“Until I feared I would lose it, I never loved to read. One does not love breathing.” - Harper Lee, To Kill a Mockingbird
It’s National Author’s Day, and on a day to celebrate the people that bring us the books that can change our lives, Way out West look at the benefits of reading, how to become a good reader, and what the great authors themselves have to say about it.
When it comes to approaching a book, it’s important to dive straight in. Although reading is something we do almost constantly in our everyday life, through magazines, newspapers or even page after page of websites online, some of us still find books intimidating and even trick ourselves into thinking reading is difficult. Reading is one of the most natural things we do and the process of reading a great book should be no different or harder than reading a newspaper; it’s the effect and what we get out of it that should be more magical! So don’t be afraid if not everything makes sense, of even if you find it hard to take everything in. Novels are not usually designed to confuse you and trip you up, and you’re supposed be coming up with your own ideas and impression as you go along, not just hearing those of the writer.

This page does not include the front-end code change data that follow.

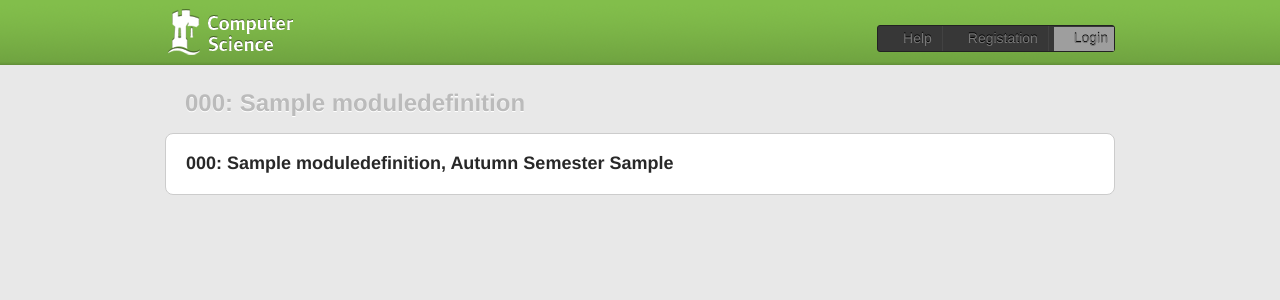
After one commit to robgolding/myuni, a Django app: template myuni/templates/modules/module_detail.html in a window 1280 px wide. The commit adds this page. Shown: the top 300 px of the page. Run offline with Django 3.2, Linux system fonts and the light colour scheme; the template is opened without the code that fills it: values that come from a table or form of the project are taken from there, others are empty; tables that the repository leaves empty hold one stand-in row (values such as "Sample post"); parts of the project's set-up code (start-up, migrations or seed data) failed here and were passed over; grey boxes are pictures that could not be loaded.

Commit message:
Altered modules models so year and semester are always required (and added a full-year semester) + added module_detail view

```diff
--- a/myuni/apps/modules/fixtures/initial_data.json
+++ b/myuni/apps/modules/fixtures/initial_data.json
@@ -676,7 +676,7 @@
     "fields": {
       "students": [],
       "definition": 1,
-      "semester": null,
+      "semester": "full-year",
       "convener": 1,
       "year": "2008-2009"
     }
@@ -687,7 +687,7 @@
     "fields": {
       "students": [],
       "definition": 1,
-      "semester": null,
+      "semester": "full-year",
       "convener": 1,
       "year": "2009-2010"
     }
--- a/myuni/apps/modules/models.py
+++ b/myuni/apps/modules/models.py
@@ -1,4 +1,5 @@
 from django.db import models
+
 import utils
 
 # models not finalised yet, just a possible way to do things
@@ -14,6 +15,7 @@ SEMESTER_CHOICES = (
 	('autumn', 'Autumn Semester'),
 	('spring', 'Spring Semester'),
     ('summer', 'Summer Semester'),
+    ('full-year', 'Full-year'),
 )
 
 class ModuleDefinition(models.Model):
@@ -36,21 +38,24 @@ class Module(models.Model):
 	level   =	property(lambda s: s._get_definition_property('level'))
 
 	definition = models.ForeignKey('ModuleDefinition')
-	semester = models.CharField(max_length=20, null=True, blank=True, choices=SEMESTER_CHOICES)
-	year = models.CharField(max_length=20, null=True, blank=True, choices=YEAR_CHOICES)
+	semester = models.CharField(max_length=20, choices=SEMESTER_CHOICES)
+	year = models.CharField(max_length=20, choices=YEAR_CHOICES)
 
 	convener = models.ForeignKey('auth.User', related_name='modules_convened')
 	students = models.ManyToManyField('auth.User', blank=True, related_name='modules_taken')
 
+	date_added = models.DateTimeField(auto_now_add=True)
+
 	def _get_definition_property(self, property):
 		return self.definition.__getattribute__(property)
 
+	@models.permalink
+	def get_absolute_url(self):
+		return ('modules_module_detail', [self.year, self.semester, self.definition.code])
+
 	def __unicode__(self):
-		if self.semester:
-			s = '%s %s' % (self.get_semester_display(), self.get_year_display())
-		else:
-			s = self.get_year_display()
-		return '%s %s' % (self.definition.code, s)
+		return '%s (%s %s)' % (self.definition.code, self.get_semester_display(), self.get_year_display())
 
 	class Meta:
-		unique_together = (('definition', 'semester'),('definition', 'year'),)
+		unique_together = (('definition', 'year', 'semester'),)
+		get_latest_by = 'date_added'
--- a/myuni/apps/modules/urls.py
+++ b/myuni/apps/modules/urls.py
@@ -1,12 +1,11 @@
 from django.conf.urls.defaults import *
 
 from models import Module
+import views
 
-urlpatterns = patterns('',
+urlpatterns = patterns('django.views.generic.list_detail',
 
-	url(r'^$', 'django.views.generic.list_detail.object_list',
-        {'queryset': Module.objects.all().select_related(),
-        'template_name': 'modules/module_list.html'},
-        name='modules_module_list'),
+	url(r'^$', 'object_list', {'queryset': Module.objects.all().select_related(), 'template_name': 'modules/module_list.html'}, name='modules_module_list'),
 
+	url(r'^(?P<year>[0-9-]+)/(?P<semester>[\w-]+)/(?P<module_code>\w+)/$', views.module_detail, {'template_name': 'modules/module_detail.html'}, name='modules_module_detail'),
 )
--- /dev/null
+++ b/myuni/templates/modules/module_detail.html
@@ -0,0 +1,13 @@
+{% extends 'modules/base.html' %}
+
+{% block title %}{{ object.code }} &bull; {{block.super}}{% endblock title %}
+
+{% block page-title-inner %}{{ object.code }}: {{ object.name }}{% endblock page-title-inner %}
+
+{% block header-block %}{% endblock header-block %}
+
+{% block content-block %}
+	<div class="block">
+		<h3>{{ object.code }}: {{ object.name }}, {{ object.get_semester_display|default:"Full-year" }} {{ object.get_year_display }}</h3>
+	</div>
+{% endblock content-block %}
--- a/myuni/templates/modules/module_list.html
+++ b/myuni/templates/modules/module_list.html
@@ -9,7 +9,7 @@
 {% block content-block %}
     {% for module in object_list %}
 	<div class="block">
-		<h3>{{ module.code }}: {{ module.name }}, {{ module.get_semester_display|default:"Full-year" }} {{ module.get_year_display }}</h3>
+		<h3><a href="{{ module.get_absolute_url }}">{{ module.code }}: {{ module.name }}, {{ module.get_semester_display|default:"Full-year" }} {{ module.get_year_display }}</a></h3>
 	</div>
     {% endfor %}
 {% endblock content-block %}
```
Also changed, not shown: myuni/apps/modules/views.py (+9 -1 lines).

When starting off, don’t be tricked into thinking that you have to read the classics or what’s popular. According to a Google study, there are 129,864,880 different books in the world, so it’s not like you can claim there’s nothing out there for you! You’ll have no problem finding what interests you. Writers will often say they write for themselves, and it’s probably true, but publishers publish books for readers, and as the generations change, they are targeting new and younger audiences. Find something that interests you and then go from there. With each new thing you read you’ll discover so much more than you would otherwise.
“A reader lives a thousand lives before he dies…The man who never reads lives only one.” ― George R.R. Martin, A Dance with Dragons
Just as you shouldn’t be afraid to read something different, don’t be afraid to think differently either. Form your own opinions and feel free to dislike and to criticise, even if it is something that is generally praised. Doing so can often be a good sign that you’re forming your own opinions. There is no right or wrong answer to what makes a good book, and certainly no formula for what makes a good reader. Reading is one of the most personal things we do, and we should each have our own tastes, none of which are wrong. Even the best writers do not always like each other’s work – Mark Twain often criticised Jane Austin; even saying ‘every time I read Pride and Prejudice I want to dig her up and beat her over the skull with her own shin-bone’ – so don’t feel that just because it’s a classic you’re missing the point or wrong if you don’t like it.
If you can find your own interests in reading and begin to develop your own taste, you can soon begin to feel the joys of it. Avid readers often testify that a good book is like a good friend. Whether it’s the characters, the story itself, or the idea you gain of the writer, a good book introduces you to something new and magical, and with each page you can feel a bond developing. In the JD Salinger’s classic, Catcher in The Rye, narrator Holden Caulfield says, ‘What really knocks me out is a book that, when you’re all done reading it, you wish the author that wrote it was a terrific friend of yours and you could call him up on the phone whenever you felt like it.’ Ironically Salinger was a renowned recluse, and would not have appreciated any such call, but no matter how he felt personally, there’s no doubt that when it comes to the joys of reading, his character was right.